- Now you can make your entire hard drive the primary partition or only a part of it. Many people just make the entire drive one partition just to stay simple. If you want to break from this norm, specify the amount of drive you want to partition in either megabytes or percentage of total drive. If you are using a percentage, be sure to follow the number by a “%” or the computer will think you’re talking MB’s. As a tip, I generally like to have my operating system(s) stay on their own partition, so I like to assign 2 GIG or so to the primary DOS partition, allowing ample room for a few versions of Windows. That’s just me.
- Next, you’ll need to make this partition active. Return to the main FDISK menu and choose Option 2 (Set Active Partition). Follow the prompts.
- If you’re going to create an extended partition (and you probably will unless you’re only going to use C), choose Option 1 again, but this time choose Option 2 in the next menu (Create Extended DOS partition).
- Plug in the percentage of drive to partition for this one. You can use the remaining amount for simplicity. Do not make this partition active. Only one can be active.
- After you create an extended partition, you will be given the Create Logical Drives option in the extended partition menu. Follow the on-screen instructions to assign drive letters to your partitions D: through Z:.
- After all this is done, you can choose Option 4 (Display Partition Information) and check your work.
- After the drive has been partitioned and all looks fine to you, press to exit FDISK. You’ll be told you need to restart the machine and that’s what you’re about to do.
- Reboot the machine with the system disk in Drive A:. If you try to do anything on the C: drive, you may get an error about Invalid Media Type. Don’t worry about it. It’s because you haven’t formatted it yet.
Here’s how to format your newly created disk partition(s):

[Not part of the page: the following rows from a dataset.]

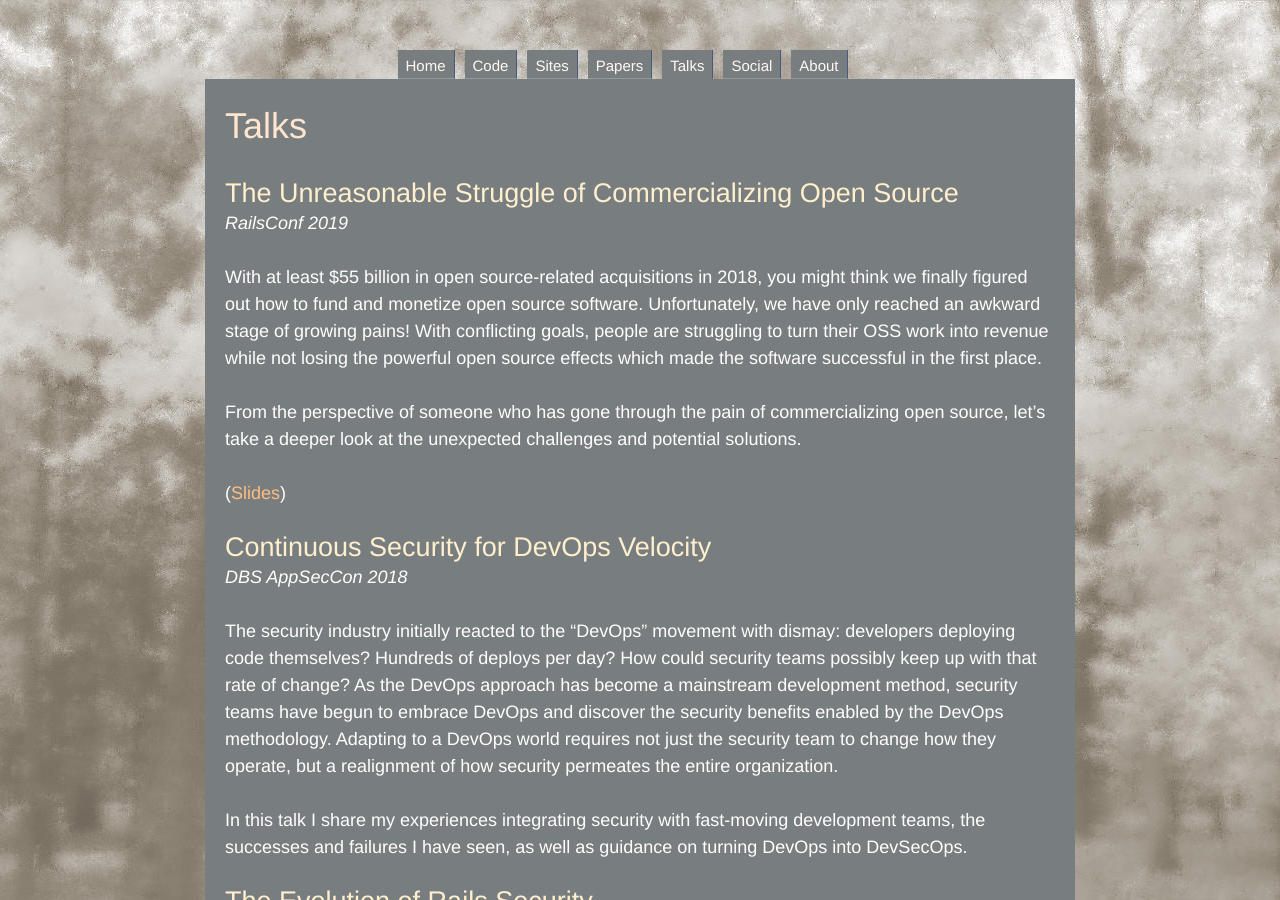
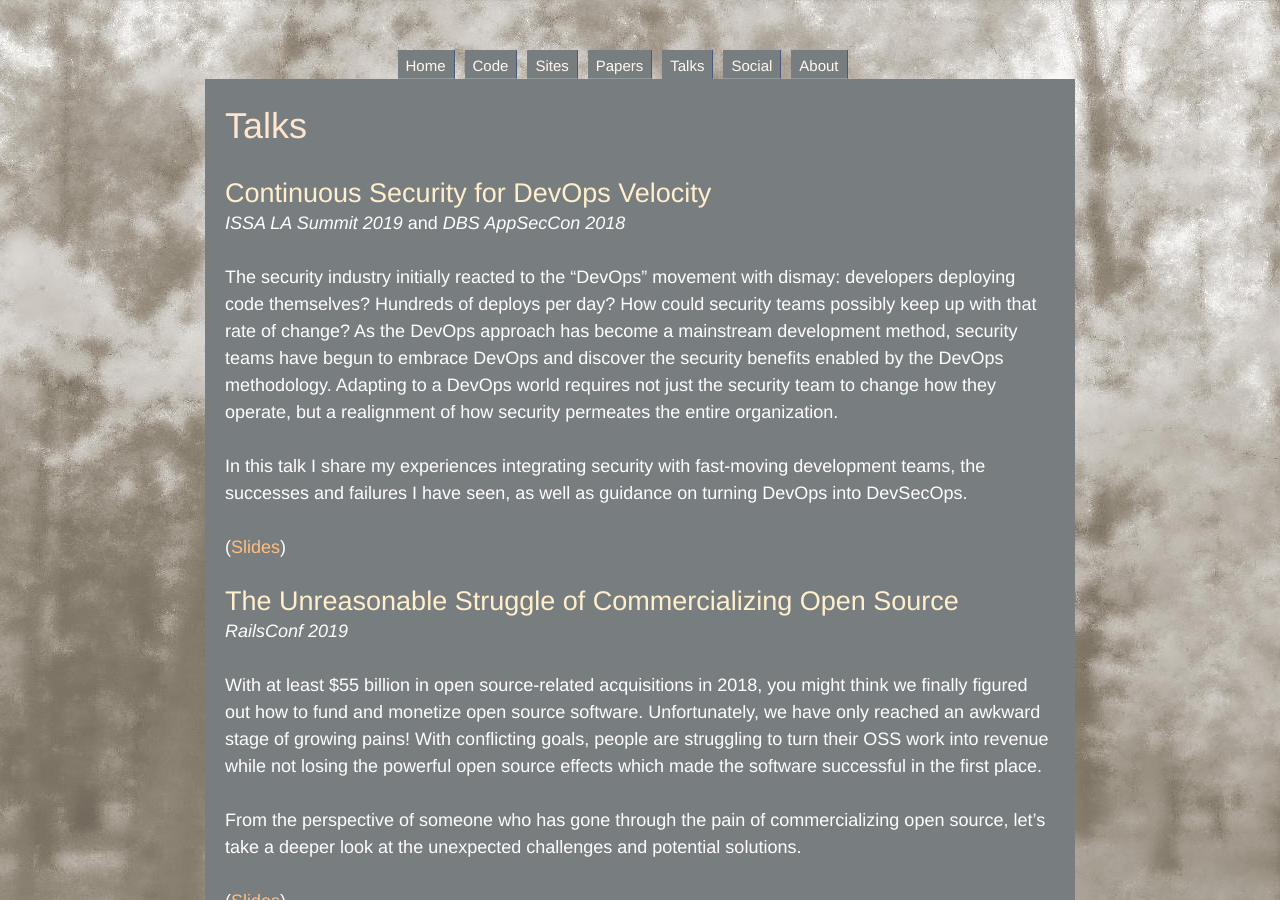
Before and after one commit to presidentbeef/personal-site, a Jekyll site: the page built from talks/index.md, in a window 1280 px wide and 900 px high. Built offline with Jekyll 4.4.1, drawn with Linux system fonts in a browser that asks for light colours; some of the changed lines change nothing that is shown.

Commit message:
ISSA LA Summit 2019 Talk

```diff
--- a/talks/index.md
+++ b/talks/index.md
@@ -4,6 +4,15 @@
 ---
 
 ## Talks
+
+### Continuous Security for DevOps Velocity
+_ISSA LA Summit 2019_ and _DBS AppSecCon 2018_
+
+The security industry initially reacted to the "DevOps" movement with dismay: developers deploying code themselves? Hundreds of deploys per day? How could security teams possibly keep up with that rate of change? As the DevOps approach has become a mainstream development method, security teams have begun to embrace DevOps and discover the security benefits enabled by the DevOps methodology. Adapting to a DevOps world requires not just the security team to change how they operate, but a realignment of how security permeates the entire organization.
+
+In this talk I share my experiences integrating security with fast-moving development teams, the successes and failures I have seen, as well as guidance on turning DevOps into DevSecOps.
+
+([Slides](/papers/Justin_Collins_ISSALA_Summit_2019.pdf))
 
 ### The Unreasonable Struggle of Commercializing Open Source
 _RailsConf 2019_
@@ -13,13 +22,6 @@
 From the perspective of someone who has gone through the pain of commercializing open source, let’s take a deeper look at the unexpected challenges and potential solutions.
 
 ([Slides](https://docs.google.com/presentation/d/e/2PACX-1vRrUr9_SQPQnQq-jKt4QLrBQ2t9WBL2XIuKw38kboGYXmMwxK3r2-xTsQsWkIy7b3W-LnhzAwQyJxFo/pub?start=false&loop=false&delayms=3000))
-
-### Continuous Security for DevOps Velocity
-_DBS AppSecCon 2018_
-
-The security industry initially reacted to the "DevOps" movement with dismay: developers deploying code themselves? Hundreds of deploys per day? How could security teams possibly keep up with that rate of change? As the DevOps approach has become a mainstream development method, security teams have begun to embrace DevOps and discover the security benefits enabled by the DevOps methodology. Adapting to a DevOps world requires not just the security team to change how they operate, but a realignment of how security permeates the entire organization.
-
-In this talk I share my experiences integrating security with fast-moving development teams, the successes and failures I have seen, as well as guidance on turning DevOps into DevSecOps.
 
 ### The Evolution of Rails Security
 _RailsConf 2018_
```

- At the A> prompt, type format c: /s. The “/s” tells it to make the disk bootable by copying some elementary system files to the C drive. If you booted from a CD and intend to install the OS right away, you do not need to copy system files, in which case you can leave the “/s” off.

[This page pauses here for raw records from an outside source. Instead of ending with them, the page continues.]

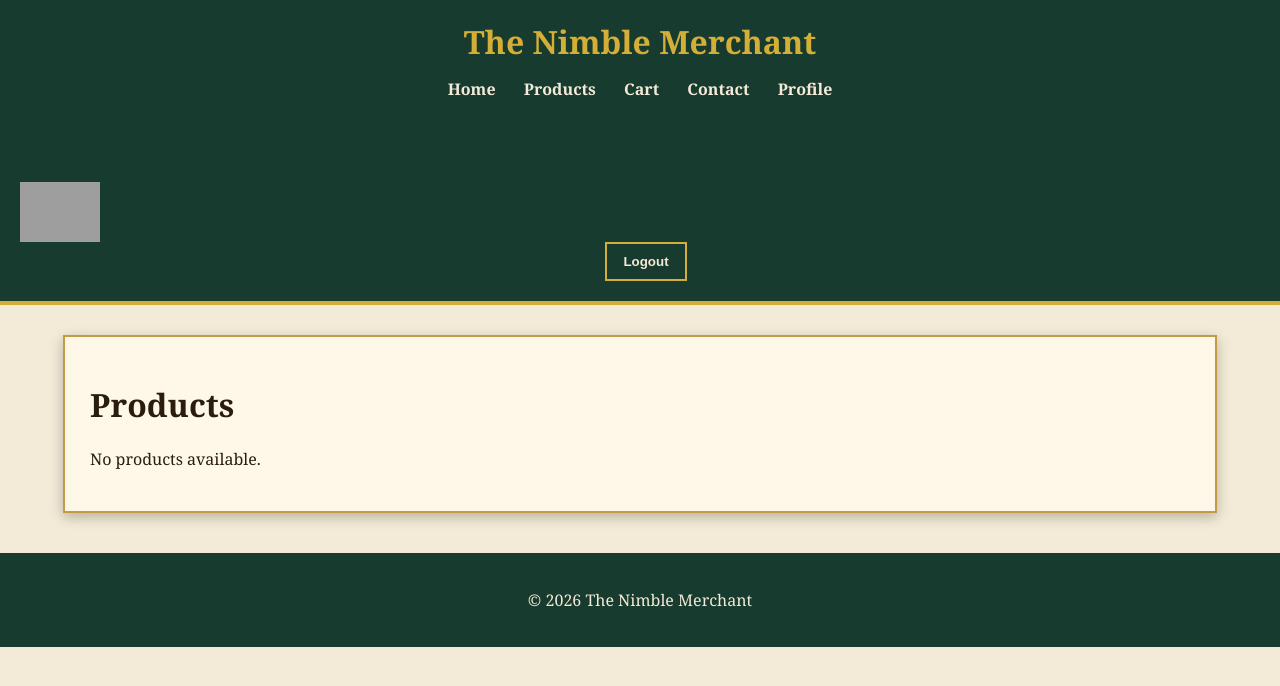
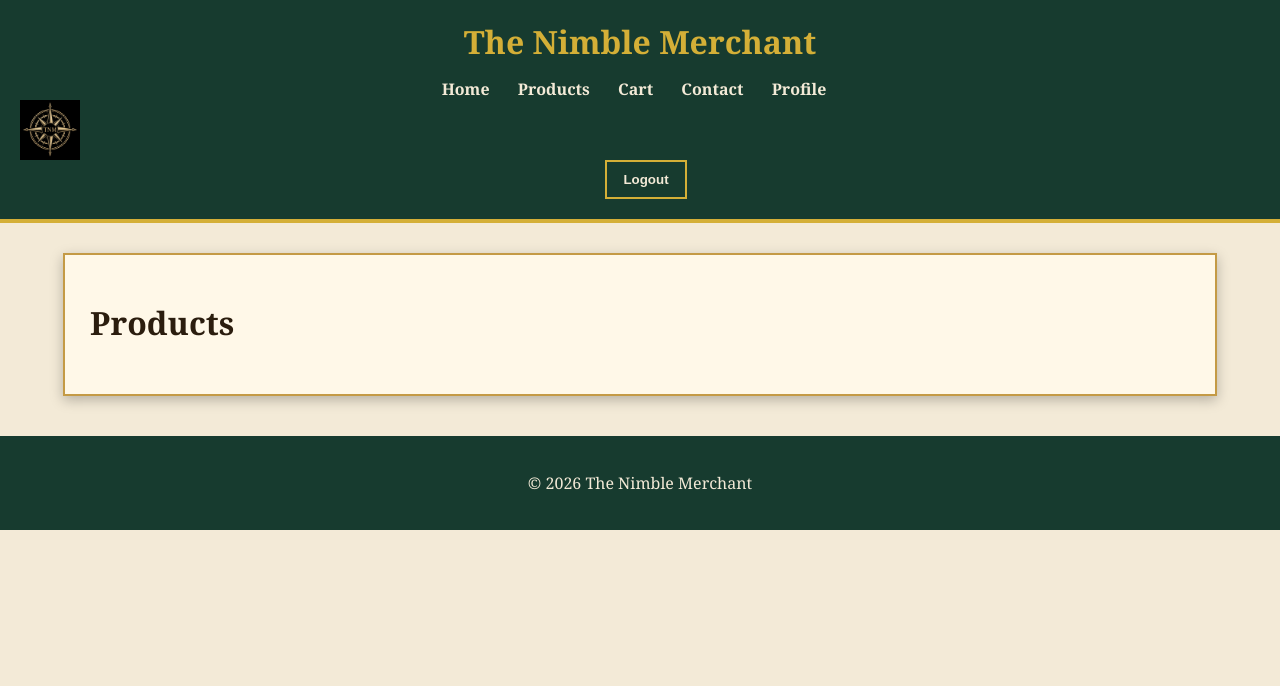
Before and after one commit to Luke-Smith92/TheNimbleMerchant, a Django app: page /products/ in a window 1280 px wide. Shown: the top 686 px of the page. Run offline with Django 5.2, Linux system fonts and the light colour scheme; the visitor is signed in with stand-in values (Sample User, id 1); data that the repository does not hold is empty; grey boxes are pictures that could not be loaded.

Commit message:
Add contact page, order history, email confirmations and site branding

```diff
--- a/products/templates/products/products.html
+++ b/products/templates/products/products.html
@@ -4,14 +4,23 @@
 
 <h1>Products</h1>
 
-{% for product in products %}
-    <div>
-<h2> <a href="{% url 'product_detail' product.id %}"> {{ product.name }}</a> </h2>
-        <p>{{ product.description|truncatechars:80 }}</p>
-        <p>£{{ product.price }}</p>
-    </div>
-{% empty %}
-    <p>No products available.</p>
-{% endfor %}
+<div class="product-grid">
+    {% for product in products %}
+        <div class="product-card">
+            {% if product.image %}
+                <img src="{{ product.image.url }}" alt="{{ product.name }}">
+            {% endif %}
 
+            <h2>{{ product.name }}</h2>
+
+            <p>{{ product.description|truncatewords:18 }}</p>
+
+            <p class="price">£{{ product.price }}</p>
+
+            <a href="{% url 'product_detail' product.id %}" class="button">
+                View Details
+            </a>
+        </div>
+    {% endfor %}
+</div>
 {% endblock %}
--- a/static/css/base.css
+++ b/static/css/base.css
@@ -94,3 +94,38 @@ footer {
     border: none;
     display: block;
 }
+.product-grid {
+    display: grid;
+    grid-template-columns: repeat(auto-fit, minmax(240px, 1fr));
+    gap: 25px;
+    margin-top: 25px;
+}
+
+.product-card {
+    background: #fff8e8;
+    border: 2px solid #b8860b;
+    padding: 20px;
+    box-shadow: 0 5px 12px rgba(0, 0, 0, 0.25);
+}
+
+.product-card img {
+    width: 100%;
+    height: 220px;
+    object-fit: cover;
+    border: 2px solid #173b2f;
+    margin-bottom: 15px;
+}
+
+.product-card h2 {
+    margin-top: 0;
+}
+
+.product-card .price {
+    font-weight: bold;
+    color: #173b2f;
+}
+
+.product-card a {
+    display: inline-block;
+    margin-top: 10px;
+}
--- a/templates/base.html
+++ b/templates/base.html
@@ -23,9 +23,9 @@
             <a href="{% url 'contact'%}">Contact</a>
             {% if user.is_authenticated %}
             <a href="{% url 'profile' %}">Profile</a>
-            <a href="{% url 'home' %}" class="logo">
             <a href="{% url 'home' %}" class="logo-link">
-            <img src="{% static 'images/tnm-logo.png' %}" alt="The Nimble Merchant" class="logo"></a>
+    <img src="{% static 'images/tnm-logo.png' %}" alt="The Nimble Merchant" class="logo">
+            </a>
 
                 <form method="post" action="{% url 'logout' %}" style="display:inline;">
                     {% csrf_token %}
```
Also changed, not shown: README.md, static/images/tnm-logo.png (renamed from static/images/tnm-logo.png.png).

- You will get a warning saying that this action will erase all data on the drive. This is normal, and since there is no data on the drive, just press “Y” and move on.
- It will show the status as it happens.

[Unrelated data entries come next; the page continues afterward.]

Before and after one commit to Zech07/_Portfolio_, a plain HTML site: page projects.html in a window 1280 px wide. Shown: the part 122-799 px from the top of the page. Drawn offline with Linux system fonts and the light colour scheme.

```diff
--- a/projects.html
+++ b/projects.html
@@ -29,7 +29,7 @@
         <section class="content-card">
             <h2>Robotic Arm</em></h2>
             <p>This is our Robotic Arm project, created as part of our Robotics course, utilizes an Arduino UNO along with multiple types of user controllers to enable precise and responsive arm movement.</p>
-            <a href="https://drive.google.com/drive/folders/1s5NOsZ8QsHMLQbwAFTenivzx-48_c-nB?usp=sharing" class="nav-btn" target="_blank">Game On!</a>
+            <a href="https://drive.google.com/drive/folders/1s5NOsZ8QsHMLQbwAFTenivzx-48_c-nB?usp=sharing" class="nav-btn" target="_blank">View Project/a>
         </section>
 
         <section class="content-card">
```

- If you created additional partitions on this drive, format those volumes now. Type “format d:” or “format e:”, where the letter corresponds to the volume you wish to format. Do not type the “/s” since you only want the C: drive bootable. Do this for all remaining partitions you created during the partitioning process.
- When you are complete, you should be able to do a directory listing to be sure it is formatted by typing “DIR C:” at the command prompt. You’ll likely get a FILE NOT FOUND message, but that’s normal. At least the drive is set up.
When you have done both procedures above, reboot the system. If you copied the system files over you can do so without the system disk in the diskette drives. If not, you’ll need to leave the system disk in Drive A. If using the C drive, it is supposed to boot normally and go to the C: prompt. If you get an error like “No boot device found” or “No ROM Basic”, you probably forgot to make the primary partition active. Run FDISK again and fix that. If you get an error like “No Operating System”, you probably forgot to make the disk bootable. Make sure you typed “/s” at the format command.